Two weeks ago, in this very blog, I had a post entitled "In Defense of Final Cut Pro X." In that post, I talked about my own journey from initial hesitation of the interface of the new software, to an open-armed embrace of the software following 11 hours of training. I said (and still believe) that the biggest mistake Apple made was naming this app Final Cut Pro X, and had they simply called it something else, and released a few more versions of FCP while working out the bugs, all would be well in the world. Well, I'm here to tell you I was wrong. This app shows no signs of being ready for a pro workflow. What changed my mind so drastically? Simple: I tried to use FCP X on a project for a client.
This was no big-time feature film, but rather a simple corporate project, consisting primarily placing PowerPoint slides over video from a training session. The tools and methods that seem to make so much sense in a training environment, quickly de-volved into hair-pulling frustration in real-world use. I'm not referring to the problems big production houses have with this release (things like 3rd party card support, EDL support, etc.) as those have been well documented.

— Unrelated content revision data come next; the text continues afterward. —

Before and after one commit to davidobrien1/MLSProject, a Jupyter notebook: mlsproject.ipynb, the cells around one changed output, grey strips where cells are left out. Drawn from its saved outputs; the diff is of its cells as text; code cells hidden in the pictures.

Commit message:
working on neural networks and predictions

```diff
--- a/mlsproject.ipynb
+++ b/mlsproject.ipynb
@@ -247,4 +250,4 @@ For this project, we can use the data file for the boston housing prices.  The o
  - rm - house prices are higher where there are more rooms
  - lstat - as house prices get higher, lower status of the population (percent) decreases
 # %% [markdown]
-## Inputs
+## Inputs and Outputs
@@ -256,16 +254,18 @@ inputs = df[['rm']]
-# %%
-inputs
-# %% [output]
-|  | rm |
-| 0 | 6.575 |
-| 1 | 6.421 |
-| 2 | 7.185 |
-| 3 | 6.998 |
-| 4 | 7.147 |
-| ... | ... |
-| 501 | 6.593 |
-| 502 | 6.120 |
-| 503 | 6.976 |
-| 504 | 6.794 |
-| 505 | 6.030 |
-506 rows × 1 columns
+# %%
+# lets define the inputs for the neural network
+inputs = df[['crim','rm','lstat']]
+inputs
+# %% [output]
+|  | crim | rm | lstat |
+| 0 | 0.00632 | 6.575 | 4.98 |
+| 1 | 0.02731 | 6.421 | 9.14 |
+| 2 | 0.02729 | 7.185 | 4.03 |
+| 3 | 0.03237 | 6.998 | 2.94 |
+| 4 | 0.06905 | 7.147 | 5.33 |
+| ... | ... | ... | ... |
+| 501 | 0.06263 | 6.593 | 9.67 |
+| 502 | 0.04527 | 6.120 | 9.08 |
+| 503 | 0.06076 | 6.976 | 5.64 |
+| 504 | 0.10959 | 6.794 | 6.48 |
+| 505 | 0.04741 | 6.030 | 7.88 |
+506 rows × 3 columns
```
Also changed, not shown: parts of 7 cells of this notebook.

I'm talking about tiny, daily irritations like the inability to mark an in and out point on the timeline, and then export that portion of the video. A quick explanation for the non-editors in the audience: traditionally, you could mark an in and out point in the main timeline of your video, then export that portion as it's own clip. This is helpful, if for example, you are working on a two-hour project, and just need to show a brief portion of the project to a client for approval. You export that tiny portion, and send it to the client for approval.

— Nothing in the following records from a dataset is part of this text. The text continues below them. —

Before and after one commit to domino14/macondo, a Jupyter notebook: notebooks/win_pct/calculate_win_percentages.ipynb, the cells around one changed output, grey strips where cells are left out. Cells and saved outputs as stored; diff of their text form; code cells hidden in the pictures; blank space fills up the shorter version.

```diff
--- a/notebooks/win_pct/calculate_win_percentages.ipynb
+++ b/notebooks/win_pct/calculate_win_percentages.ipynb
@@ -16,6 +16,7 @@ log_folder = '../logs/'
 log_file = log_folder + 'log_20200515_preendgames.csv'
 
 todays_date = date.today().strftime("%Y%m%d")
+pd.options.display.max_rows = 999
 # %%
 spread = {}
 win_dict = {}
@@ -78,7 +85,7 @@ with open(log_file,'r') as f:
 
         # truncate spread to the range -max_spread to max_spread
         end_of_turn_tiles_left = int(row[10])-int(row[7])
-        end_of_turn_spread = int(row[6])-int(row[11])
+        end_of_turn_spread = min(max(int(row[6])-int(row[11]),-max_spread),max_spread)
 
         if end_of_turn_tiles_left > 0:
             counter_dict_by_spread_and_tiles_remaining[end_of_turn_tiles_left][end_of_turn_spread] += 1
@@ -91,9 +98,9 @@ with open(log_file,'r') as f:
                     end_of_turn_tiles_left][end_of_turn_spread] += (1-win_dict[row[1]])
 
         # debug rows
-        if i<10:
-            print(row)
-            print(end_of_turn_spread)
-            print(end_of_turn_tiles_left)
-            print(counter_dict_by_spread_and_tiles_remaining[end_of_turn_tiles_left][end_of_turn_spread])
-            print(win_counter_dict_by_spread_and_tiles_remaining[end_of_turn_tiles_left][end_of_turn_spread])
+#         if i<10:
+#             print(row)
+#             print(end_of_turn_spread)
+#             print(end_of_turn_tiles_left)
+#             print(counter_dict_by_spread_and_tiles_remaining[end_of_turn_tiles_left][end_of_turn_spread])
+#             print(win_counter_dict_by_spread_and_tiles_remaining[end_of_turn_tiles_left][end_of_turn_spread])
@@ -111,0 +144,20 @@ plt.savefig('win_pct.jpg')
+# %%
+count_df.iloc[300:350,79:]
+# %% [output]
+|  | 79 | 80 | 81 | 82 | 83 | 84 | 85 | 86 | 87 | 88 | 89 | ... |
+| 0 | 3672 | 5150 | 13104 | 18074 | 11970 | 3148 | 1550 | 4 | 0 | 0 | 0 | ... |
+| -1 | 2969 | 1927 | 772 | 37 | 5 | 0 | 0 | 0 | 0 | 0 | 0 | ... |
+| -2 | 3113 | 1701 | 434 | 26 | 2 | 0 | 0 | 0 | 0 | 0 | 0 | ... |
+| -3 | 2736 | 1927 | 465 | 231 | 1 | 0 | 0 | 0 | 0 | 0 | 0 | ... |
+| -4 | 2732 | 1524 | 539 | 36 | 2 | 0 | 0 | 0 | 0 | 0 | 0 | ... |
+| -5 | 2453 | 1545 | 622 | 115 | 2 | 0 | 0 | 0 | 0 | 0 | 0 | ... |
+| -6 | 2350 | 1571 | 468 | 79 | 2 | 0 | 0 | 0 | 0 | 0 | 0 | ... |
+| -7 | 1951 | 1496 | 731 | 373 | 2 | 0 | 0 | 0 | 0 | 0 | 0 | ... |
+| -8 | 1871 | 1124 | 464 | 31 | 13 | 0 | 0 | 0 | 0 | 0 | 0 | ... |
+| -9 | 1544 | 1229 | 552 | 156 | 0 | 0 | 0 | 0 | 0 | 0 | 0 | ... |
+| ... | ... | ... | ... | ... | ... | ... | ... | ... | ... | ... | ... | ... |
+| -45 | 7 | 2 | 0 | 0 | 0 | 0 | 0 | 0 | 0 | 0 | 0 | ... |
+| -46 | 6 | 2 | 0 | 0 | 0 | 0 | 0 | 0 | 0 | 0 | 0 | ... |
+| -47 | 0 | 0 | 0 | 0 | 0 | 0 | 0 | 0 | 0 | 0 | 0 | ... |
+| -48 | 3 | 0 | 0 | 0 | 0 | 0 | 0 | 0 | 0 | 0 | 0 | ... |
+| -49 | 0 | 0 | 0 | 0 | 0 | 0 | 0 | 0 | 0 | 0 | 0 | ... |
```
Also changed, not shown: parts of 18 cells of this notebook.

In FCP X though, you must export the entire timeline; in to out export is not supported. The workaround is to either export the entire movie to compressor, then mark an in and out in there, and export, or copy the entire timeline to a new project (not a new sequence as the concept of having more than one sequence per project has disappeared) delete the portion(s) the client doesn't have to see, then export there. Either of these solutions adds a significant amount of time to what was previously a simple operation.
This is one example of many "death by a thousand cuts" irritations in using the program in real-world conditions. I'm not talking about "paradigm shifts" here. I'm talking about little, conscious decisions that were made somewhere in the Apple food chain, that the same philosophy applied to iOS and the iPad would work in a pro app: We'll give you the features we think you need. No need for your input. While that strategy has worked wonderfully at creating groundbreaking hardware, it doesn't translate to an environment where people's very livelihood depends on their ability to get work done in a program.
There are some really cool features in FCP X, but I can't think of one that wouldn't be better served within the structure, layout, and functionality of the previous versions. Will Apple listen to the pro customers? I wouldn't hold my breath. What I do know is I have had email exchanges with bot Avid and Adobe, and both have taken the time to explain how certain features work in their programs. They seem to, what's the word- respect - professional video editors. Meanwhile emails to Apple (even an initial congratulatory email) went into that great black hole in Cupertino where suggestions from customers have gone for years. I've seen the light, and now appreciate the value of companies who treat their customers as adults, rather than as children: "You'll get your shiny new toy when we tell you," might be a great strategy to sell the world more phones, but it isn't the best way to reach the pro market. Maybe that's why Apple has chosen to abandon it.